> [WORK ORDER]
Scan the data below for the string "AdminNavbar". Show every line where it turns up.
----- INPUT FOR THIS TASK -----
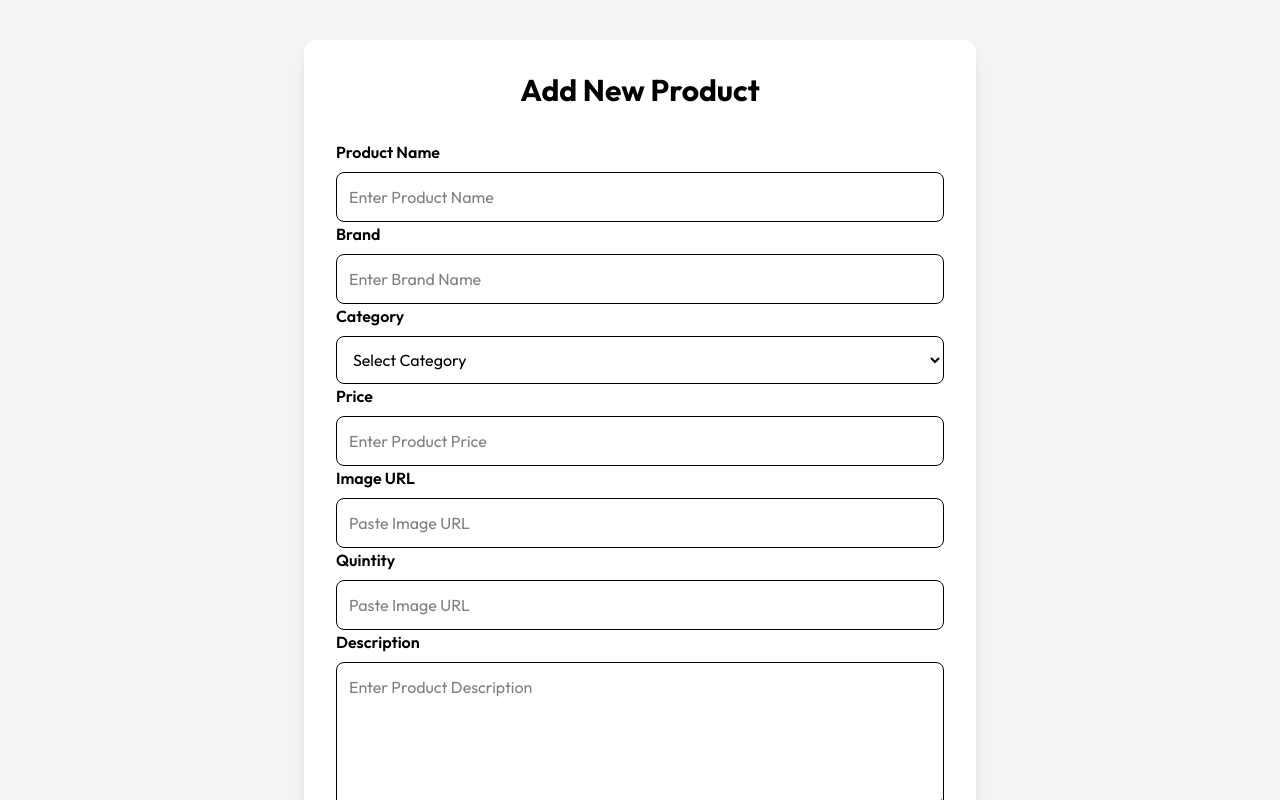
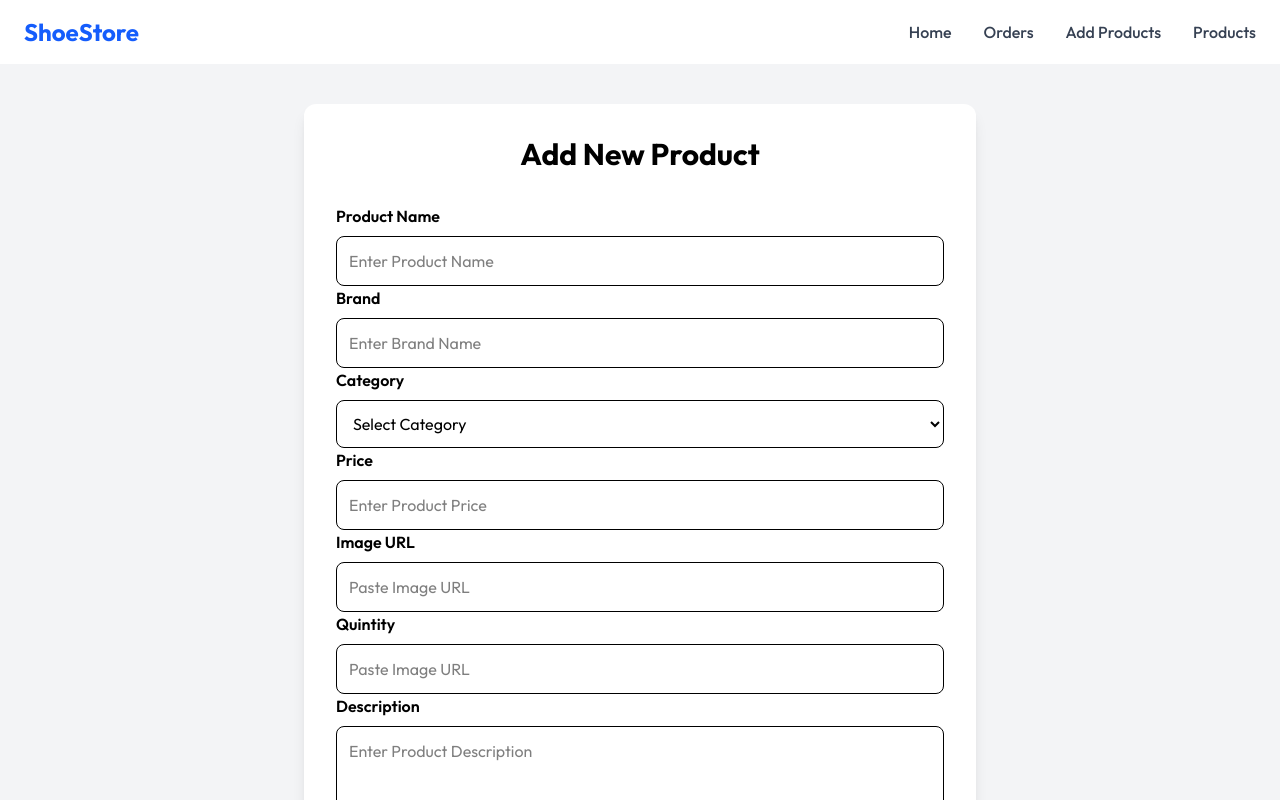
Before and after one commit to senvishal024/ShoeStore, a React (Vite) app in the folder frontend/: page /add-products in a window 1280 px wide. Shown: the top 800 px of the page. Built offline with nearby package versions, Linux system fonts and the light colour scheme; no server answers; sample sign-in values are in the browser's storage.

Commit message:
Fix add product

```diff
--- a/frontend/src/Pages/AdminAddProductPage.jsx
+++ b/frontend/src/Pages/AdminAddProductPage.jsx
@@ -1,10 +1,13 @@
 import React from 'react'
 import AddProducts from '../Components/AddProducts'
+import AdminNavbar from '../Components/AdminNavbar'
 
 function AdminAddProductPage() {
   return (
     <>
+        <AdminNavbar/>
         <AddProducts></AddProducts>
+
     </>
   )
 }
```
-----
> [COMPLETED TASK]
+import AdminNavbar from '../Components/AdminNavbar'
+        <AdminNavbar/>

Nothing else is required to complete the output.